Editor’s Note: Missioner Aubrey Kimble shares how the beginning of her time on mission in Bolivia has challenged her to let go of anxieties and the desire to be in control. Through this process, she is discovering great freedom.
Lent is one of my favorite times of the year. Even though it is often a time of testing yourself by giving something up that you enjoy, I like it because it’s a way to bring you closer to God.
It never fails that this time of testing yourself – of letting go – teaches me that I can learn to live without something that I previously thought I couldn’t. Sometimes I even find that I feel freer without that thing. It reminds me that letting go of something – even something you like, something you don’t think is bad for you – can be liberating, and might even bring you that much closer to God.
My first few days of being on mission have shown me the importance of letting go. I am a pretty anxious person in general – I like being in control of things and knowing what is coming next. That is definitely something that I have to let go of. I have to let go of my anxieties, of being in control, and of knowing what is coming next. I have to “let go and let God.”
This “letting go” that I am practicing reminds me a lot of the Ignatian spirituality of detachment.
Detachment means letting go of whatever keeps you from being free. It helps to prevent you from becoming tied down by unimportant things.
While we talked about being detached during my formation with Franciscan Mission Service, I first came across this concept while reading The Jesuit Guide to (Almost) Everything by James Martin, SJ.
He describes detachment as indifference. Not indifference as in being uninterested, but rather as in being free – being able to approach a decision-making process as freely as possible. It means leaving yourself free and open to experience the workings of God in your life.
Practicing interior detachment helps me not start down paths that lead me away from God. The path of constant worry and anxiety and desire to be in control of everything is definitely a path that leads further and further from God.
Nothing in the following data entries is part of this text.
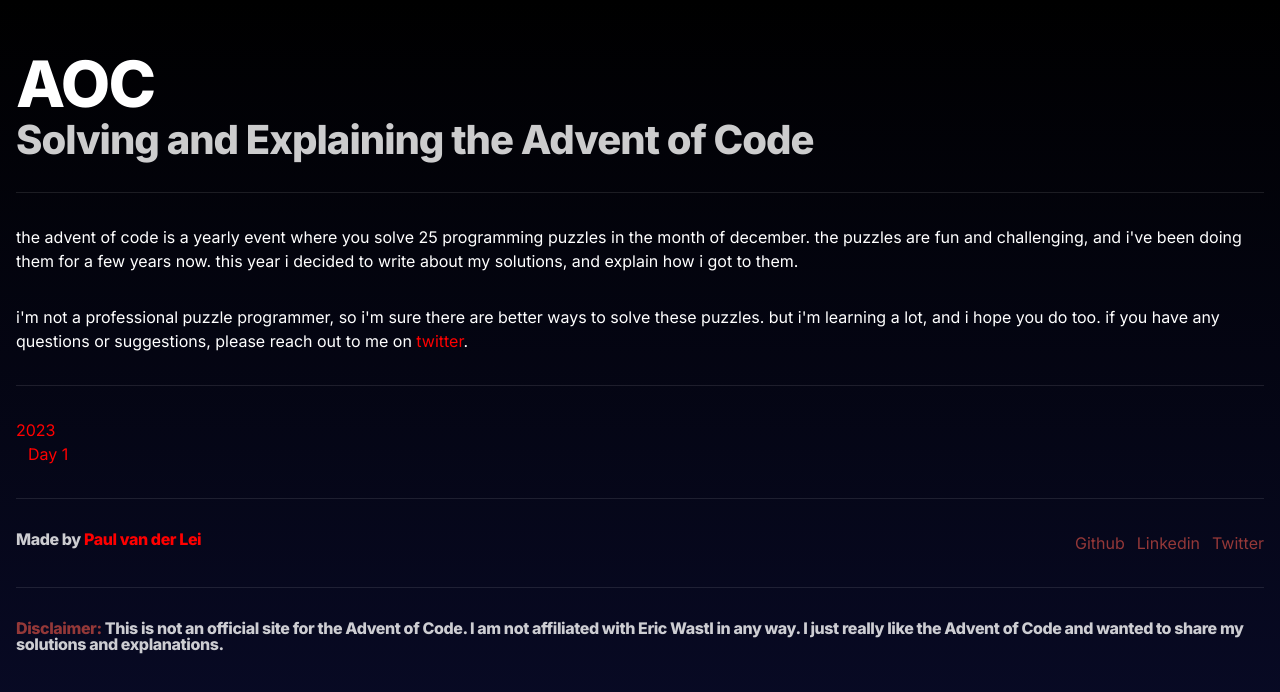
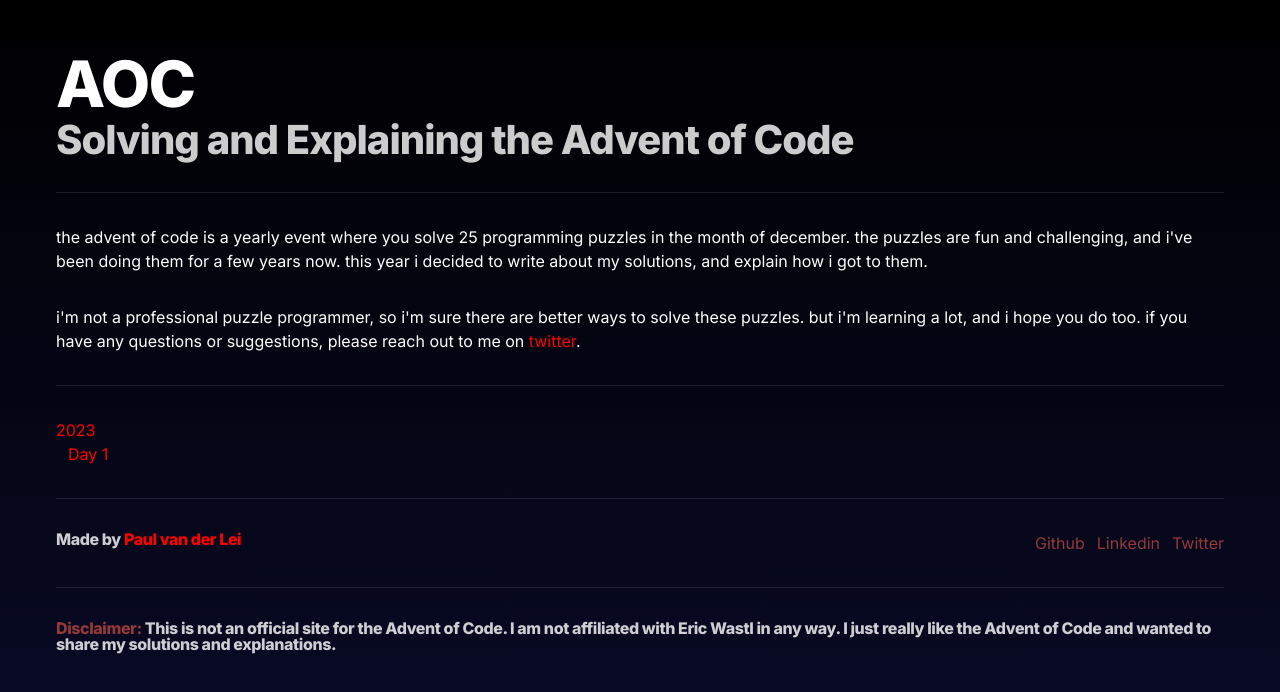
Before and after one commit to 0pilatos0/aoc-explained, a Next.js app: page / in a window 1280 px wide. Shown: the top 692 px of the page. Built offline with nearby package versions, Linux system fonts and the light colour scheme.

Commit message:
Update layout container width

```diff
--- a/src/app/layout.tsx
+++ b/src/app/layout.tsx
@@ -27,7 +27,7 @@ export default function RootLayout({
       ></script>
       <body className={`font-sans ${inter.variable}`}>
         <main className="flex min-h-screen flex-col items-center bg-gradient-to-b from-[#000000] to-[#090b29]  text-white">
-          <div className="container flex flex-col justify-center gap-8 px-4 py-16 ">
+          <div className="container flex max-w-[1200px] flex-col justify-center gap-8 px-4 py-16">
             {children}
             {/* Footer */}
             <hr className="w-full border-[#ffffff] border-opacity-10" />
```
Instead, I try to focus on finding God in all things. I’m not saying this is easy, especially when I’m feeling anxious. But I know that it is most important to seek God in everything when I’m at my most anxious state. It is in seeking for God and His will that I find that I do desire to “let go” of all those anxieties and worries. And letting go helps to move me closer to God.
Whenever you start to miss that something that you gave up for Lent this year, I would invite you to focus on practicing detachment from it and offer those moments up to God. I will be with you in solidarity from Bolivia!
Reflection Question: If you do decide to give something up for Lent, how can you be intentional about this sacrifice? How can you make the experience more prayerful instead of giving something up just to give it up?